Growth—an opportunity to organize your finances
Rob Read always used self-financing at his rapidly growing fire extinguisher maintenance company, Bison Fire Protection, as it ballooned from five to 50 employees over a decade.
But when Read and a partner decided to expand into new lines of business, such as fire alarms and sprinkler services, they realized they needed better financial planning.
They brought in an outside consultant to help them plot out their overall business strategy, including laying out a financial plan. The exercise led them to do their first budgeting and forecasting. They also added a line of credit and overdraft protection to their financial mix to make sure they had money lined up before they actually needed it.
Equally important, Read says, he began holding regular meetings with his bankers to discuss future needs. “They’re partners in our business. They’re definitely part of the team.”
Ways to finance your growth
Thinking about how to finance your growing company? Here are some tips.
1. Talk to your suppliers
Consider asking vendors for financing for a purchase. Many are willing to offer a loan if it means a sale—a win-win for the supplier and you. And if you’re a supplier yourself, think about offering customers financing. It could become a new revenue stream and boost sales at the same time.
2. Speed up cash flow
Every entrepreneur knows productivity is important. But how many focus on the productivity of their cash? After all, faster cash flow is a big competitive advantage. Consider offering customers creative terms to speed up cash flow—such as a 2% discount to those who pay within 10 days. This is costly, but getting cash quicker can mean more peace of mind and a reduced line of credit.
3. Focus on quality clients

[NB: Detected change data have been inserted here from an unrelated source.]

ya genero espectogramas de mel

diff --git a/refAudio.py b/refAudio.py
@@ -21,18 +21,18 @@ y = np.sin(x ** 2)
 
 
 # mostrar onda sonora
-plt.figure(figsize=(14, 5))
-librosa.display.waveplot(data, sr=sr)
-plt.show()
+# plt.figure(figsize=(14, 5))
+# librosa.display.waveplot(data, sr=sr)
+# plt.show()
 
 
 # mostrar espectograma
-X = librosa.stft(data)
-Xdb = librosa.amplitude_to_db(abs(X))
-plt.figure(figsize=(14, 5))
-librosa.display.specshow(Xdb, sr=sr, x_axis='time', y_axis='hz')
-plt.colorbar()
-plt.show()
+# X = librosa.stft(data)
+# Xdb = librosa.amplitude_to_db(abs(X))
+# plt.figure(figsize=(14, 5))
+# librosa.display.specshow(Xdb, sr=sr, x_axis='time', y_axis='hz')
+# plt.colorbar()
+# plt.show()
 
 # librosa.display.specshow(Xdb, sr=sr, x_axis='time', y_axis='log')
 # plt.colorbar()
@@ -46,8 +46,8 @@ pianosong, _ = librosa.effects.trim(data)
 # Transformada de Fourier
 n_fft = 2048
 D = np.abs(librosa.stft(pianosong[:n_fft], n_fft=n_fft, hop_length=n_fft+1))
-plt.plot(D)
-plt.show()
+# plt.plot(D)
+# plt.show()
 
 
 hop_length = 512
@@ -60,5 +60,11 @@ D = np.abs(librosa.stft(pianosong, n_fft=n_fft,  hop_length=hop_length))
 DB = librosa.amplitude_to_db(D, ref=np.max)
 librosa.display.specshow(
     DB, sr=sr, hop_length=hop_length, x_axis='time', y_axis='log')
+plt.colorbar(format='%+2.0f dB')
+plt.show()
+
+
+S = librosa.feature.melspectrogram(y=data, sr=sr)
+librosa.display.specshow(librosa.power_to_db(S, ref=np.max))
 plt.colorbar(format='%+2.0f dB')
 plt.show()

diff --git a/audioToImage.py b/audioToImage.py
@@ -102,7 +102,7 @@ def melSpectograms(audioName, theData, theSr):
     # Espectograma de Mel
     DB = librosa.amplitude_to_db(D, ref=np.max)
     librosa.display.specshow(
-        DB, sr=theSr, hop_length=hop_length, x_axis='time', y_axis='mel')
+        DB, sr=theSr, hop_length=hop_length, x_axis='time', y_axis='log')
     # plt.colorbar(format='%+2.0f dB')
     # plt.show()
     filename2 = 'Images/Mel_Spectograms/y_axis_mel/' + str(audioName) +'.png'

Some customers are slow to pay because their cash flow isn’t great. Sometimes they’re not worth the effort or risk. A trademark of well-managed companies is a focus on high-margin, quality customers. They translate into smoother finances and fewer surprises as you grow.